When mixed methods produce mixed results: integrating disparate findings about miscarriage and women's wellbeing.Br J Health Psychol. 2015 Feb; 20(1):36-44.BJ
To discuss an example of mixed methods in health psychology, involving separate quantitative and qualitative studies of women's mental health in relation to miscarriage, in which the two methods produced different but complementary results, and to consider ways in which the findings can be integrated.
We describe two quantitative projects involving statistical analysis of data from 998 young women who had had miscarriages, and 8,083 who had not, across three waves of the Australian Longitudinal Study on Women's Health. We also describe a qualitative project involving thematic analysis of interviews with nine Australian women who had had miscarriages.
The quantitative analyses indicate that the main differences between young women who do and do not experience miscarriage relate to social disadvantage (and thus likelihood of relatively early pregnancy) and to a lifestyle that makes pregnancy likely: Once these factors are accounted for, there are no differences in mental health. Further, longitudinal modelling demonstrates that women who have had miscarriages show a gradual increase in mental health over time, with the exception of women with prior diagnoses of anxiety, depression, or both. By contrast, qualitative analysis of the interviews indicates that women who have had miscarriages experience deep emotional responses and a long and difficult process of coming to terms with their loss.

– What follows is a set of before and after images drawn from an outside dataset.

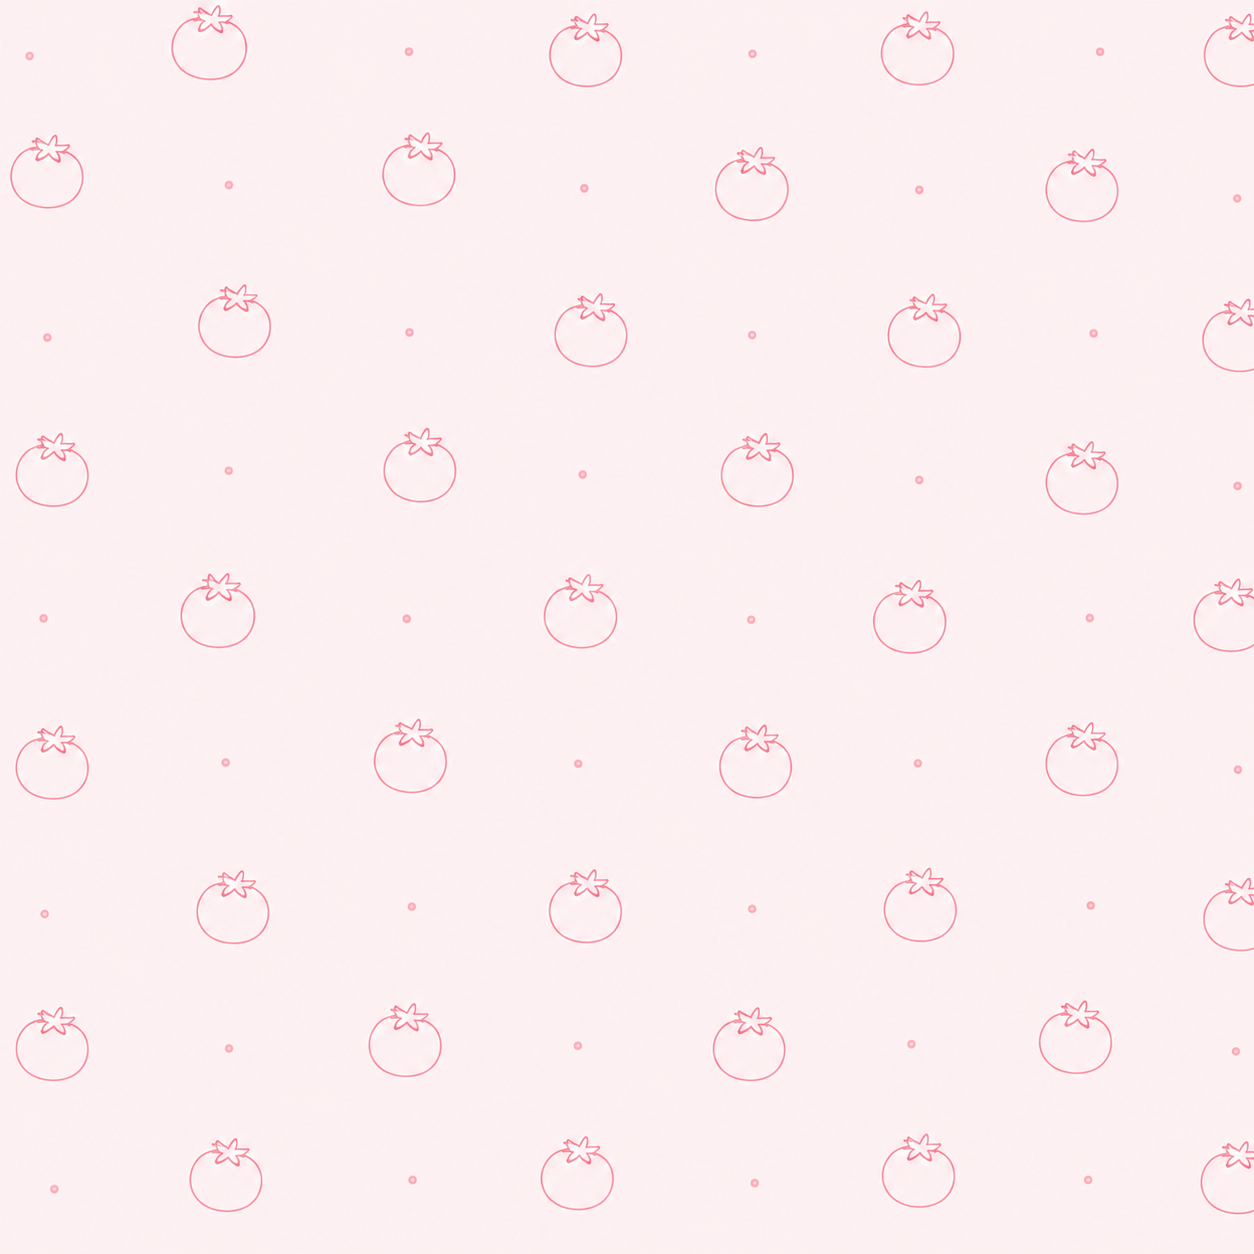
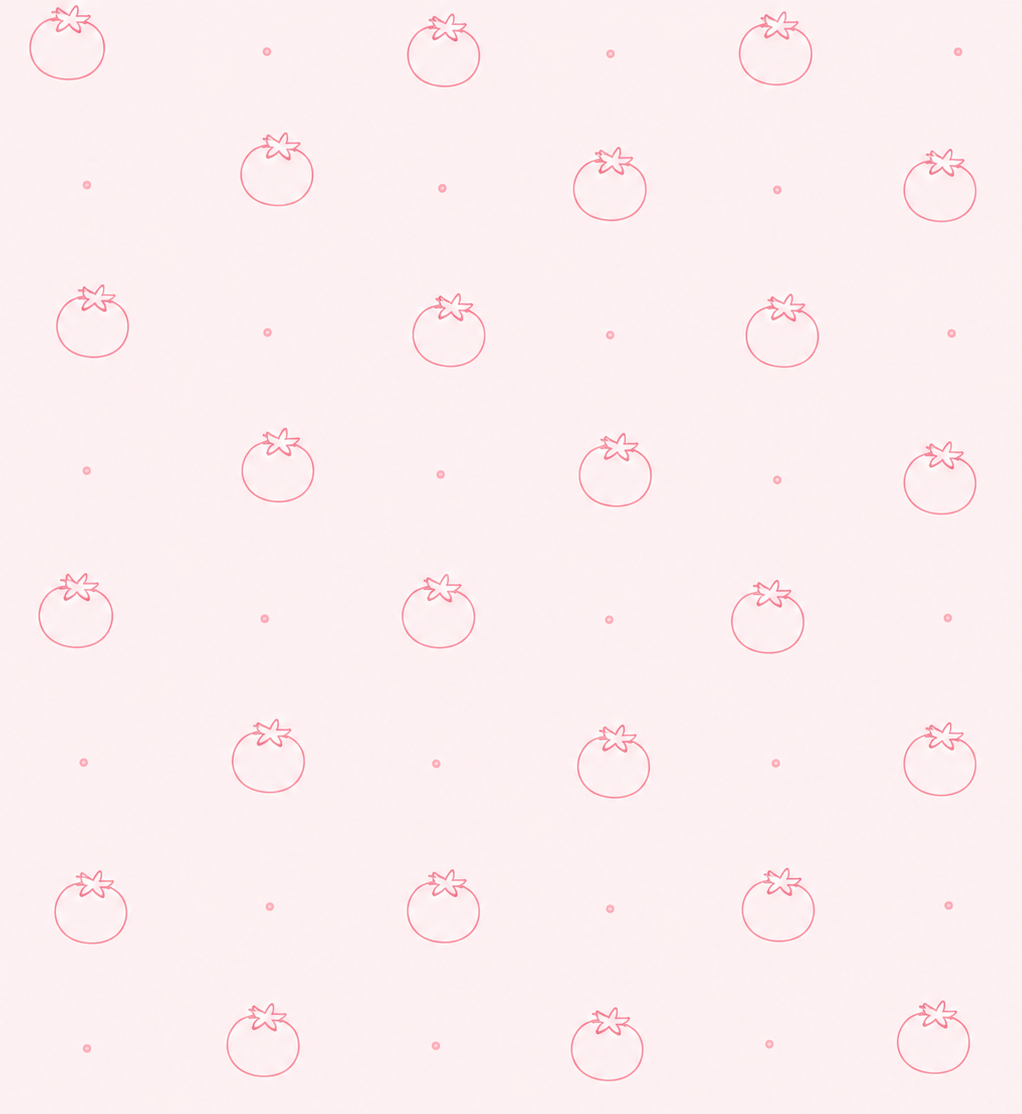
Apply final design adjustments

diff --git a/style.css b/style.css
@@ -15,7 +15,7 @@ body {
     padding: 20px;
     background-image: url("./assets/tomato-pattern.png");
     background-repeat: repeat;
-    background-size: 500px;
+    background-size: 450px;
 }
 
 .pomodoro-card {
@@ -34,8 +34,8 @@ body {
     text-align: center;
 }
 
-.app-header h1 {
-    font-size: 1.9rem;
+.app-header img {
+    width: 45%;
     margin-bottom: 10px;
 }
 

diff --git a/index.html b/index.html
@@ -12,7 +12,7 @@
     <section class="pomodoro-card">
 
     <header class="app-header">
-      <h1>Pomodoro</h1>
+      <img src="./assets/Pomodoro-typograpgy.png">
       <p>Choose your focus intervals and start your session.</p>
     </header>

A contextual model of resilience provides a possible framework for understanding these apparently disparate results. Considering positive mental health as including the ability to deal constructively with negative life events, and consequent emotional distress, offers a model that distinguishes between poor mental health and the processes of coping with major life events. In the context of miscarriage, women's efforts to struggle with difficult emotions, and search for meaning, can be viewed as pathways to resilience rather than to psychological distress. Statement of contribution What is already known on this subject? Quantitative research shows that women who miscarry usually experience moderate depression and anxiety, which persists for around 6 months. Qualitative research shows that women who miscarry frequently experience deep grief, which can last for years. What does this study add? We consider ways in which these disparate findings might triangulate. The results suggest a need to distinguish between poor mental health and the experience of loss and grief. Adjusting to miscarriage is often emotionally challenging but not always associated with poor mental health.